If we extract a private method instead of extracting a class, we’ve added a layer of indirection instead of abstraction. Frankly, I’d lean toward something like this.
But, clearly, this will lead to a fat controller! ¡Qué terrible!
Personally, I would instead characterize it as a controller of a healthy weight.
Moderation is key. Noticing its lack is as well.
I hope that, from the above example, you’ve decided to stop factoring everything into another class and, occasionally, give tight coupling a chance. That said, if you’re among those who write “god classes”, “god methods”, and is unfmiliar with “loose coupling”, I strongly suggest reading Working With Legacy Code by Michael Feathers (the man who coined “SOLID”).
Rails isn’t perfect. But it is one of the best solutions for the problem space that most of us work in. Use Rails until it hurts. Don’t preemptively replace Rails features. Use Rails until you find yourself writing more code doing it “The Rails Way” than if you rolled your own solution. Then identify an alternative solution. Use that alternative solution as your application’s fallback convention for when the matching Rails convention fails.
Or, as a peer of mine, wrote:
@elight Refactoring to patterns > starting with patterns IMO.— Brian P. Hogan (@bphogan) November 9, 2012
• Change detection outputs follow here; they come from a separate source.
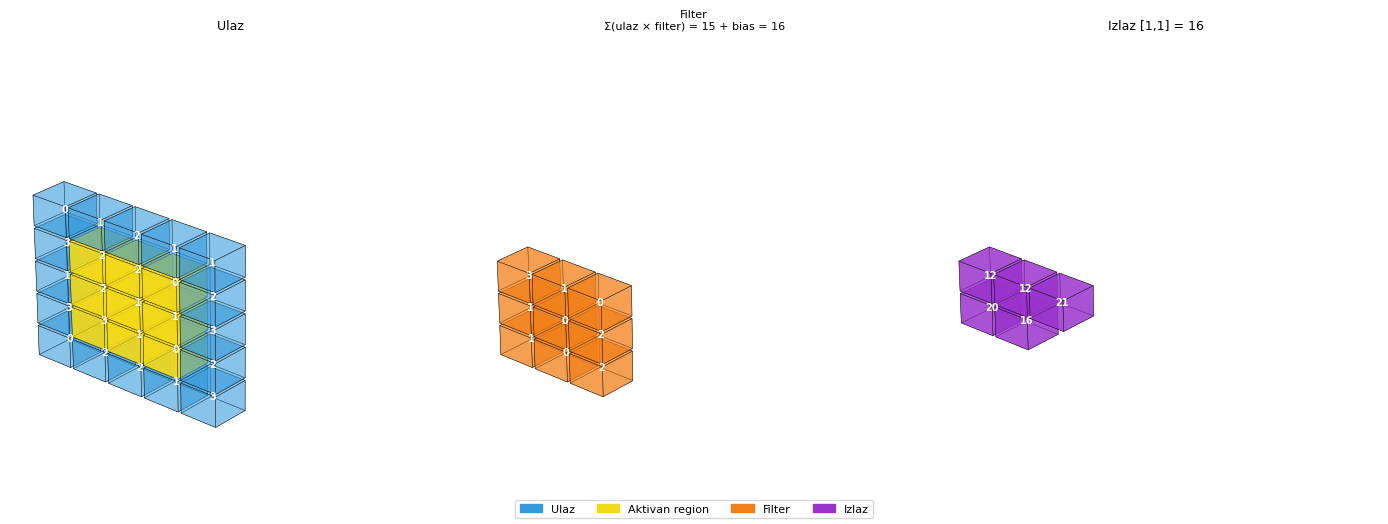
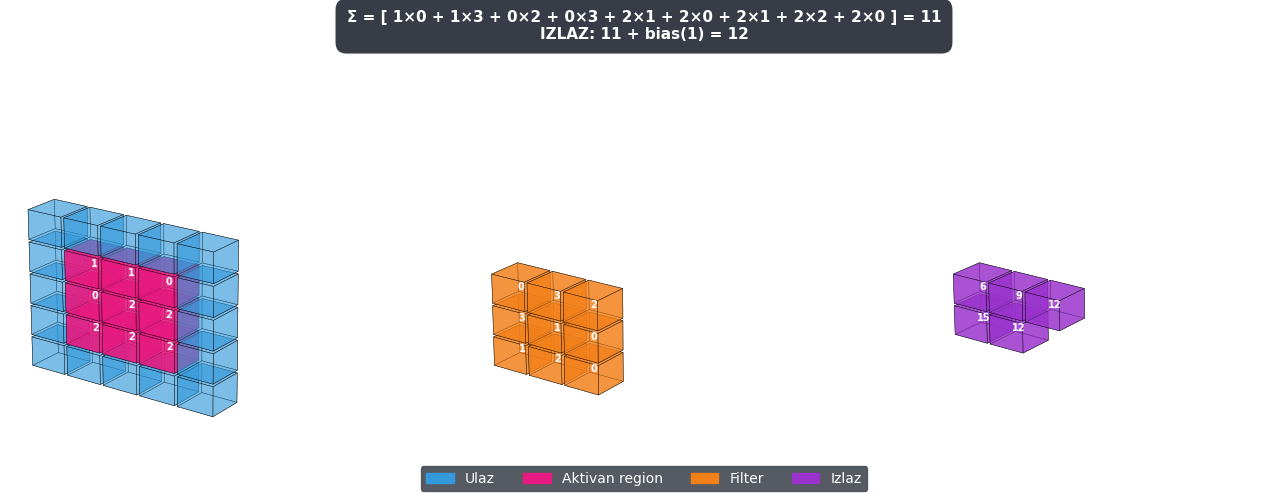
fixed layout

diff --git a/gui/app.py b/gui/app.py
@@ -48,23 +48,26 @@ class MainWindow(QMainWindow):
 
         # --- LEVI PANEL: Tabovi i Kontrole ---
         left_panel = QWidget()
-        left_panel.setFixedWidth(600)
+        # 1. POVEĆANA ŠIRINA NA 500px DA BI STAO FONT OD 25px!
+        left_panel.setFixedWidth(500)
         left_layout = QVBoxLayout(left_panel)
         left_layout.setContentsMargins(0, 0, 0, 0)
 
         self.tabs = QTabWidget()
-        #self.tabs.currentChanged.connect(self.on_tab_changed)
+        # 2. OVE DVE LINIJE FORSIRAJU TABOVE DA STANU BEZ STRELICA!
+        self.tabs.tabBar().setExpanding(True)
+        self.tabs.setUsesScrollButtons(False)
 
         # Tab 1: Konvolucija
         self.tab_conv = QWidget()
         self.setup_conv_controls(self.tab_conv)
         self.tabs.addTab(self.tab_conv, "Konvolucija")
 
-        # Tab 2: Pooling (Placeholder za sada)
+        # Tab 2: Pooling
         self.tab_pool = QWidget()
         self.tabs.addTab(self.tab_pool, "Pooling")
 
-        # Tab 3: Pattern (Placeholder za sada)
+        # Tab 3: Pattern
         self.tab_pattern = QWidget()
         self.tabs.addTab(self.tab_pattern, "Detekcija")
 
@@ -75,8 +78,7 @@ class MainWindow(QMainWindow):
         self.info_label.setAlignment(Qt.AlignTop | Qt.AlignLeft)
         self.info_label.setStyleSheet("""
             color: #98c379; 
-            font-size: 14px; 
-            font-weight: bold;
+            font-size: 25px; 
             padding: 15px; 
             border: 2px solid #3e4451; 
             border-radius: 6px;
@@ -99,16 +101,20 @@ class MainWindow(QMainWindow):
         playback_layout = QHBoxLayout()
 
         self.btn_prev = QPushButton("◄ Prethodni")
+        self.btn_prev.setStyleSheet("font-size: 20px")
         self.btn_prev.clicked.connect(self.on_prev)
 
         self.btn_auto = QPushButton("Auto ▶")
-        self.btn_auto.setStyleSheet("background-color: #235a39; color: white; font-weight: bold;")
+        self.btn_auto.setStyleSheet("background-color: #235a39; color: white; font-weight: bold; font-size: 20px")
         self.btn_auto.clicked.connect(self.on_auto)
 
         self.btn_next = QPushButton("Sledeći ►")
+        self.btn_next.setStyleSheet("font-size: 20px")
+
         self.btn_next.clicked.connect(self.on_next)
 
         self.btn_reset = QPushButton("↻ Reset")
+        self.btn_reset.setStyleSheet("font-size: 20px")
         self.btn_reset.clicked.connect(self.on_reset)
 
         self.progress_bar = QProgressBar()
@@ -131,36 +137,70 @@ class MainWindow(QMainWindow):
     # ---------------------------------------------------------
     def setup_conv_controls(self, parent_widget):
         """Pravi slajdere/spinboxeve za parametre konvolucije"""
-        layout = QFormLayout(parent_widget)
+        # Glavni vertikalni layout za ovaj tab
+        main_vbox = QVBoxLayout(parent_widget)
+        main_vbox.setContentsMargins(20, 20, 20, 20)
 
-        self.sp_conv_size = QSpinBox();
-        self.sp_conv_size.setRange(5, 10);
+        # Prazan prostor IZNAD (gura kontrole na sredinu)
+        main_vbox.addStretch()
+
+        # Layout za samu formu (Labele + Unosi)
+        form_layout = QFormLayout()
+        form_layout.setVerticalSpacing(20)  # Veliki razmak između redova
+        form_layout.setHorizontalSpacing(15)  # Razmak između teksta i polja za unos
+
+        self.sp_conv_size = QSpinBox()
+        self.sp_conv_size.setRange(5, 10)
         self.sp_conv_size.setValue(5)
-        self.sp_conv_chan = QSpinBox();
-        self.sp_conv_chan.setRange(1, 3);
+
+        self.sp_conv_chan = QSpinBox()
+        self.sp_conv_chan.setRange(1, 3)
         self.sp_conv_chan.setValue(1)
-        self.sp_conv_filt = QSpinBox();
-        self.sp_conv_filt.setRange(1, 5);
+
+        self.sp_conv_filt = QSpinBox()
+        self.sp_conv_filt.setRange(1, 5)
         self.sp_conv_filt.setValue(3)
-        self.sp_conv_stride = QSpinBox();
-        self.sp_conv_stride.setRange(1, 5);
+
+        self.sp_conv_stride = QSpinBox()
+        self.sp_conv_stride.setRange(1, 5)
         self.sp_conv_stride.setValue(1)
+
         self.chk_conv_pad = QCheckBox()
-        self.sp_conv_bias = QSpinBox();
-        self.sp_conv_bias.setRange(0, 3);
+
+        self.sp_conv_bias = QSpinBox()
+        self.sp_conv_bias.setRange(0, 3)
         self.sp_conv_bias.setValue(0)
 
-        layout.addRow("Dimenzija ulaza:", self.sp_conv_size)
-        layout.addRow("Broj kanala:", self.sp_conv_chan)
-        layout.addRow("Dimenzija filtera:", self.sp_conv_filt)
-        layout.addRow("Korak (stride):", self.sp_conv_stride)
-        layout.addRow("Bias:", self.sp_conv_bias)
-        layout.addRow("Padding", self.chk_conv_pad)
+        # Dodajemo redove u formu
+        form_layout.addRow("Dimenzija ulaza:", self.sp_conv_size)
+        form_layout.addRow("Broj kanala:", self.sp_conv_chan)
+        form_layout.addRow("Dimenzija filtera:", self.sp_conv_filt)
+        form_layout.addRow("Korak (stride):", self.sp_conv_stride)
+        form_layout.addRow("Bias:", self.sp_conv_bias)
+        form_layout.addRow("Padding:", self.chk_conv_pad)
 
+        # Dodajemo formu u glavni vertikalni layout
+        main_vbox.addLayout(form_layout)
+
+        # Dodatni prazan prostor između polja i dugmeta
+        main_vbox.addSpacing(20)
+
+        # Veliko, centrirano dugme
         btn_generate = QPushButton("Generiši novo")
-        btn_generate.setStyleSheet("background-color: #1d4077; color: white;")
+        btn_generate.setMinimumHeight(60)  # Veće i lakše za kliknuti
+        btn_generate.setStyleSheet("""
+            background-color: #528bff; 
+            color: white; 
+            font-size: 20px; 
+            font-weight: bold; 
+            border-radius: 5px;
+        """)
         btn_generate.clicked.connect(self.generate_convolution)
-        layout.addRow("", btn_generate)
+
+        main_vbox.addWidget(btn_generate)
+
+        # Prazan prostor ISPOD (gura kontrole na sredinu zajedno sa gornjim Stretch-om)
+        main_vbox.addStretch()
 
     def generate_convolution(self):
         """Pravi novi ConvolutionEngine na osnovu parametara i pokreće Animator"""
@@ -217,10 +257,10 @@ class MainWindow(QMainWindow):
         is_running = self.animator.toggle_auto()
         if is_running:
             self.btn_auto.setText("Pauza ⏸")
-            self.btn_auto.setStyleSheet("background-color: #8c2626; color: white; font-weight: bold;")
+            self.btn_auto.setStyleSheet("background-color: #8c2626; color: white; font-weight: bold; font-size: 20px")
         else:
             self.btn_auto.setText("Auto ▶")
-            self.btn_auto.setStyleSheet("background-color: #235a39; color: white; font-weight: bold;")
+            self.btn_auto.setStyleSheet("background-color: #235a39; color: white; font-weight: bold; font-size: 20px")
 
     def on_reset(self):
         if self.animator:
@@ -250,7 +290,7 @@ class MainWindow(QMainWindow):
         # Ažuriraj Info panel (ako Engine ima metodu get_info)
         if hasattr(self.engine, "get_info"):
             info = self.engine.get_info()
-            info_text = "TRENUTNI PARAMETRI:\n\n"
+            info_text = "Trenutni parametri:\n\n"
             for k, v in info.items():
                 info_text += f"• {k}: {v}\n"
             self.info_label.setText(info_text)

diff --git a/main.py b/main.py
@@ -9,22 +9,39 @@ def main():
 
     app.setStyle("Fusion")
     dark_stylesheet = """
-        QWidget { background-color: #1e2128; color: #d3d3d3; font-family: 'Segoe UI', Arial; font-size: 13px; }
-        QPushButton { background-color: #2c313c; border: 1px solid #3e4451; padding: 6px; border-radius: 4px; }
-        QPushButton:hover { background-color: #3e4451; border: 1px solid #528bff; }
-        QComboBox, QSpinBox { background-color: #2c313c; border: 1px solid #3e4451; padding: 5px; }
+        QWidget { background-color: #1e2128; color: #d3d3d3; font-family: 'Segoe UI', Arial; }
 
-        /* TABOVI - Siri i krupniji */
+        /* --- OGROMAN FONT ZA KONTROLE (22px - 25px) --- */
+        QLabel { font-size: 22px; } 
+        QSpinBox { 
+            background-color: #2c313c; 
+            border: 1px solid #3e4451; 
+            padding: 10px; 
+            font-size: 25px; /* Vaš traženi font za brojeve */
+            font-weight: bold;
+        }
+
+        /* CHECKBOX JE SADA TAKOĐE VEĆI DA PRATI TEKST OD 25px */
+        QCheckBox { font-size: 22px; }
+        QCheckBox::indicator { width: 25px; height: 25px; border: 2px solid #528bff; border-radius: 4px; background-color: #2c313c; }
+        QCheckBox::indicator:checked { background-color: #528bff; image: url(check.png); }
+
+        /* DUGMIĆI */
+        QPushButton { background-color: #2c313c; border: 1px solid #3e4451; padding: 6px; border-radius: 4px; font-size: 16px;}
+        QPushButton:hover { background-color: #021b75; border: 1px solid #528bff; }
+
+        /* --- TABOVI (Sređen razmak da stanu sva 3 taba na ekran) --- */
         QTabWidget::pane { border: 1px solid #3e4451; }
-        QTabBar::tab { background: #2c313c; padding: 12px 25px; margin-right: 2px; border: 1px solid #3e4451; min-width: 200px; font-size: 14px; font-weight: bold; }
-        QTabBar::tab:selected { background: #1e2128; border-bottom: 2px solid #528bff; color: #528bff; }
+        QTabBar::tab { 
+            background: #2c313c; 
+            padding: 15px 5px;   /* Smanjen horizontalni prostor po tabu */
+            border: 1px solid #3e4451; 
+            font-size: 16px; 
+            font-weight: bold; 
+        }
+        QTabBar::tab:selected { background: #1e2128; border-bottom: 3px solid #528bff; color: #528bff; }
 
-        /* CHECKBOX - Jasan okvir */
-        QCheckBox::indicator { width: 18px; height: 18px; border: 2px solid #528bff; border-radius: 4px; background-color: #2c313c; }
-        QCheckBox::indicator:checked { background-color: #528bff; image: url(check.png); } /* Qt interno generiše checkmark ako nema slike */
-        QCheckBox { font-size: 14px; }
-
-        QProgressBar { text-align: center; border: 1px solid #3e4451; background-color: #2c313c; font-weight: bold;}
+        QProgressBar { text-align: center; border: 1px solid #3e4451; background-color: #2c313c; font-weight: bold; font-size: 14px;}
         QProgressBar::chunk { background-color: #528bff; }
     """
     app.setStyleSheet(dark_stylesheet)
While Rails provides many solutions out of the box, you should make a concerted effort to keep your own personal toolbox of fallback techniques (such as the Form object) on hand. Share them. Convert them into tools for use by your peers whenever possible.
1 As code itself is a liability!
Posted by evan on Nov 21, 2012